It soon became clear that whatever stage of the building process I mentioned, our friend had to have an informed (ish) opinion on them.  "Walls, yes, that's what the roof sits on", "Roof, that's the bit that goes over the top and keeps the rain off" etc.  Each time he spoke he was shooshed by everyone else, and after about 15 minutes, he proceeded to be sick all over himself and left the room.  

During the talk more people arrived, the majority of whom were here clearly to party rather than listen to me.  At the end of the talk, I came to the bit about how much this beautiful, circular, thatched house had cost to build.  "So this family", I told the crowded farmhouse sitting room, "built a three-bedroom house for just £30,000!".  I had given this talk many times before, and every time this fact generated an appreciative sense that that was quite something, that here, perhaps, was an affordable and technically feasible building solution at a time when conventional construction was out of the reach of many. For many people it was the high point.  Not on Cool Mountain. 

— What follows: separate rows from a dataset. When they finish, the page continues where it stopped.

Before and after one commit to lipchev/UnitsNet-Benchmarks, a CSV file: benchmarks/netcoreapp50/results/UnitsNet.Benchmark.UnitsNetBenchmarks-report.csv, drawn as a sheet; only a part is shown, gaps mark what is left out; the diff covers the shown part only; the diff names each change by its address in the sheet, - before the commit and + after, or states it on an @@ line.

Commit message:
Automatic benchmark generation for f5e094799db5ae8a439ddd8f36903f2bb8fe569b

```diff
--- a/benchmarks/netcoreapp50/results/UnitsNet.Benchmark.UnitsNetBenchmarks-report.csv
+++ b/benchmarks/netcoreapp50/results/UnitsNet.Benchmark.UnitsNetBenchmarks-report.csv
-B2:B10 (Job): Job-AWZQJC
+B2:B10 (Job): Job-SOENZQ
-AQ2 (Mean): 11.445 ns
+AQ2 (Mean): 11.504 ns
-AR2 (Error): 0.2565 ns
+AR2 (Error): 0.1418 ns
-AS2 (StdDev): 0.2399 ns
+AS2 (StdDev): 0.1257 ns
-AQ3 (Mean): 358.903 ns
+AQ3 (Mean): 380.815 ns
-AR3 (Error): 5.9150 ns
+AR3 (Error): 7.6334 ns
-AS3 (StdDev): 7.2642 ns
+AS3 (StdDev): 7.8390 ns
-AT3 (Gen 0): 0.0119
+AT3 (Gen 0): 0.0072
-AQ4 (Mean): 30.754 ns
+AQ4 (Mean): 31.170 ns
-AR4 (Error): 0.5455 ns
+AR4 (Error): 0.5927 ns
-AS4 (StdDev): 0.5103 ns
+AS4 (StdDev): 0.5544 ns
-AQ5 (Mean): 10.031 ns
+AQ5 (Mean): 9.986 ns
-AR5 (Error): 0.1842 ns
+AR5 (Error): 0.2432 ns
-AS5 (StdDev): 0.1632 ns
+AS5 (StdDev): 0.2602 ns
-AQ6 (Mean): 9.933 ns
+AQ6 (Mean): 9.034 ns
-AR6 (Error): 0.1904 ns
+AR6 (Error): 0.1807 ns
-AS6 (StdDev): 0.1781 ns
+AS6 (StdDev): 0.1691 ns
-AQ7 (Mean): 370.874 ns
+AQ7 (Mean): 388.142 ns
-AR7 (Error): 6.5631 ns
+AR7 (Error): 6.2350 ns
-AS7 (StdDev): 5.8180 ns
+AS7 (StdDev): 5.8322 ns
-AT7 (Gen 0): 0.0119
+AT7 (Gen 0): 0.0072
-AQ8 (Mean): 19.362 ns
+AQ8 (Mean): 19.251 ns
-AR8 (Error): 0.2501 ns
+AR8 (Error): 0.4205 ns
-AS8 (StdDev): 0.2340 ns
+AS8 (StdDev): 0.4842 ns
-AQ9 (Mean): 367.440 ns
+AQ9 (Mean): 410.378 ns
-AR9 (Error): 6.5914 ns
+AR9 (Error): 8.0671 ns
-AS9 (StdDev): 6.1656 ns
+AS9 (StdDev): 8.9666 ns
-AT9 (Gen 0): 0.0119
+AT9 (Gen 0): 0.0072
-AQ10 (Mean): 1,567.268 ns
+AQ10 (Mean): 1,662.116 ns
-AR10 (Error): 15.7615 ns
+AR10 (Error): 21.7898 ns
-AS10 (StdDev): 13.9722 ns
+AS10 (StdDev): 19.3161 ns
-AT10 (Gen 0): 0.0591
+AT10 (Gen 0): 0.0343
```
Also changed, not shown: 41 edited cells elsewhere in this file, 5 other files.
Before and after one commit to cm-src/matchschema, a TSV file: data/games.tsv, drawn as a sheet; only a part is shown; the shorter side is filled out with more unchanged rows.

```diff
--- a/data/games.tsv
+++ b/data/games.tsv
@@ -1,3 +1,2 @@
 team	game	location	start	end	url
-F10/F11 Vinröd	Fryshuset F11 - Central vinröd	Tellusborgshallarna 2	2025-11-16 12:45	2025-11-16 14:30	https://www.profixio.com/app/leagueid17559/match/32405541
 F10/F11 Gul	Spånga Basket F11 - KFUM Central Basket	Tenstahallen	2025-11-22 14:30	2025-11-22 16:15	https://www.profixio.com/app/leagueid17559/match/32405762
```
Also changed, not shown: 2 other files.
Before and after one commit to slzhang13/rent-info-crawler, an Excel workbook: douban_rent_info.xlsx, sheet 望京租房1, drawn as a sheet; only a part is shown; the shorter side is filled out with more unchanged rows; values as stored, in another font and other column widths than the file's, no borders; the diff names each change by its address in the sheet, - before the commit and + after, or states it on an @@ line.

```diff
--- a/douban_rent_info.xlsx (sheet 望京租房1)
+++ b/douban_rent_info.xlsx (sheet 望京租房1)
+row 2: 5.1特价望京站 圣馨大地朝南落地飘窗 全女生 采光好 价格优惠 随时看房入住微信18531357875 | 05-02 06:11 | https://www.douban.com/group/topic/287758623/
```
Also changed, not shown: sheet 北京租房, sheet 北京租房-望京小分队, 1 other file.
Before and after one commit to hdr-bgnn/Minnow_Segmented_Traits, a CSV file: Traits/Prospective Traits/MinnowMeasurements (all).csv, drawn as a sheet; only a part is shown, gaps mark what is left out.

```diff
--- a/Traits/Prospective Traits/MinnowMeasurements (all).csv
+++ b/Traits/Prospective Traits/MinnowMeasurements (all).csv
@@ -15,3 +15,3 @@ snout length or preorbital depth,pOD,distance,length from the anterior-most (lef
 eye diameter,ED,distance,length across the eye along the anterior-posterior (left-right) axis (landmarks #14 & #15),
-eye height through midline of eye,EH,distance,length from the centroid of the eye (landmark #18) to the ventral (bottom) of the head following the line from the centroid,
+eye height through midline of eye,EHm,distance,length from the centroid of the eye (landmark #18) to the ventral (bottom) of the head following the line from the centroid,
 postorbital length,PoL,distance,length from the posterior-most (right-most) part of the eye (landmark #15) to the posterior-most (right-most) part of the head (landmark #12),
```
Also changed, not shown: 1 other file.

One guy, who had spent the talk either listening intently or was too drunk to move, it was hard to say, looked shocked at this statement, and his indignation moved him to sit upright.  "Thirty grand?" he said with a tone of great disgust.  "Thirty grand??  Baz built his house for a hundred quid".  History does not record what Baz lived (or perhaps even still lives) in.  Quite what Baz managed to build for a hundred quid will forever be left to future generations to speculate upon.  Me, I never found out.  As soon as I finished, the partiers were able to finally begin partying properly, let off the leash at last.  I headed home, celebrating Baz’s ingenuity, creativity, and, quite possibly, highly creative accounting.  

Comments

Jon Knight's picture

Maybe the $50 with inflation?

Perhaps Baz had read the $50 and Up. Underground House Book by Mike Oehler (MOLE PUBLISHING COMPANY, ISBN 0-442-27311-8)?  I've got a copy of it and its amazing what he constructed with tree trunks and plastic sheeting!  Not exactly a Barratt Home but shelter nevertheless.  There now appears to be an online copy here:

http://opensourceecology.org/w/images/c/c5/The_$50_and_up_Underground_House_Book.pdf

Its very US centric and probably out of date with regards regulations, etc, but the physics of such housing designs doesn't change.  I doubt you'd get one past the local council though!

Mike Jones's picture

luxury

A hundred quid! Luxury. When I were young me dad built uz house wi' three pound 65 pence and still had change left over for t'black puddin butties for our tea.

James McLaren's picture

Not necessarily what you think...

Baz could have taken the free economy to heart... He could have begged, borrowed, shwopped or stolen* the majority of what he needed, but only actually spent £100..

Robert Alcock's picture

perpetual motion machine

Well, this certainly takes me back. Around the same time I was also living in Ireland, in fact, in Dublin where I was trying to get a cohousing group off (or rather onto) the ground. We never got anywhere in practice but had some fine parties.

One of the field trips our group took was to do volunteering at Marcus McCabe's place, where we had the pleasure of swimming across the small lake adjoining his property, the other side of which was in the North. So ever since then I have been able to boast that I've swum from Eire to the UK.

One of the ideas Marcus was sold on was that of building a perpetual motion machine, which he told us about at some great length. While lifting heavy buckets of I forget what up to the second story of his house the next day, I asked him to get out his perpetual motion machine to help us. (He replied that volunteers worked just as well.)

No idea of who Baz is or where his house was, but perhaps Marcus' perpetual motion machine helped him cut costs...